## THE TASK
Within the records below, filter for lines carrying the word "setSelectedOption" and copy them.

## RECORDS SUPPLIED
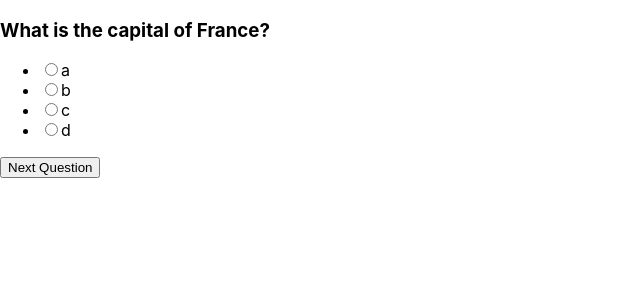
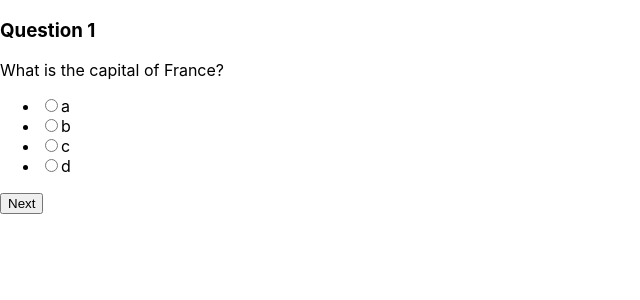
Before and after one commit to ptieman/alignment-quiz, a React (Create React App) app: page / in a window 1280 px wide. Shown: the top 300 px of the page, without its empty margins (0-640 px from the left). Built offline with nearby package versions, Linux system fonts and the light colour scheme.

Commit message:
testing small changes

```diff
--- a/src/index.js
+++ b/src/index.js
@@ -2,13 +2,13 @@
 import ReactDOM from 'react-dom/client';
 import './index.css';
 import Question from './questions/Question';
-import { Questions } from './questions/Questions';
+// import { Questions } from './questions/Questions';
 import reportWebVitals from './reportWebVitals';
 
 const root = ReactDOM.createRoot(document.getElementById('root'));
 root.render(
   <React.StrictMode>
-    <Question questions={Questions}/>
+    <Question/>
   </React.StrictMode>
 );
 
--- a/src/questions/Question.jsx
+++ b/src/questions/Question.jsx
@@ -1,30 +1,35 @@
-import { React, useState } from 'react';
-import { Questions } from './Questions';
+import { React, useState } from "react";
+import { Questions } from "./Questions"
+
+const Question = () => {
+  const questions = Questions()
 
 
-const Question = () => {
-  const questions = Questions();
   const [currentQuestion, setCurrentQuestion] = useState(0);
-  const [selectedOption, setSelectedOption] = useState('');
+  const [selectedOption, setSelectedOption] = useState(null);
+
   const handleOptionSelect = (option) => {
     setSelectedOption(option);
   };
+
   const handleNextQuestion = () => {
-    setSelectedOption('');
+    // Move to the next question
     setCurrentQuestion(currentQuestion + 1);
+    setSelectedOption(null);
   };
 
   return (
-    <>
-    {/* {questions.map((question) => ( */}
-          <h3>{questions[currentQuestion].question}</h3>
+    <div>
+      {currentQuestion < questions.length ? (
+        <div>
+          <h3>Question {currentQuestion + 1}</h3>
+          <p>{questions[currentQuestion].question}</p>
           <ul>
-          {questions[currentQuestion].options.map((option, index) => (
-              <li key={index}>
+            {questions[currentQuestion].options.map((option) => (
+              <li key={option}>
                 <label>
                   <input
                     type="radio"
-                    name="options"
                     value={option}
                     checked={selectedOption === option}
                     onChange={() => handleOptionSelect(option)}
@@ -32,11 +37,17 @@
                   {option}
                 </label>
               </li>
-              ))}
-            </ul>
-            <button onClick={handleNextQuestion}>Next Question</button>
-    </>
-  )
-}
+            ))}
+          </ul>
+          <button onClick={handleNextQuestion}>Next</button>
+        </div>
+      ) : (
+        <div>
+          <h3>Quiz Completed!</h3>
+        </div>
+      )}
+    </div>
+  );
+};
 
 export default Question;
```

## OUTPUT FOR THIS EXERCISE
-  const [selectedOption, setSelectedOption] = useState('');
+  const [selectedOption, setSelectedOption] = useState(null);
     setSelectedOption(option);
-    setSelectedOption('');
+    setSelectedOption(null);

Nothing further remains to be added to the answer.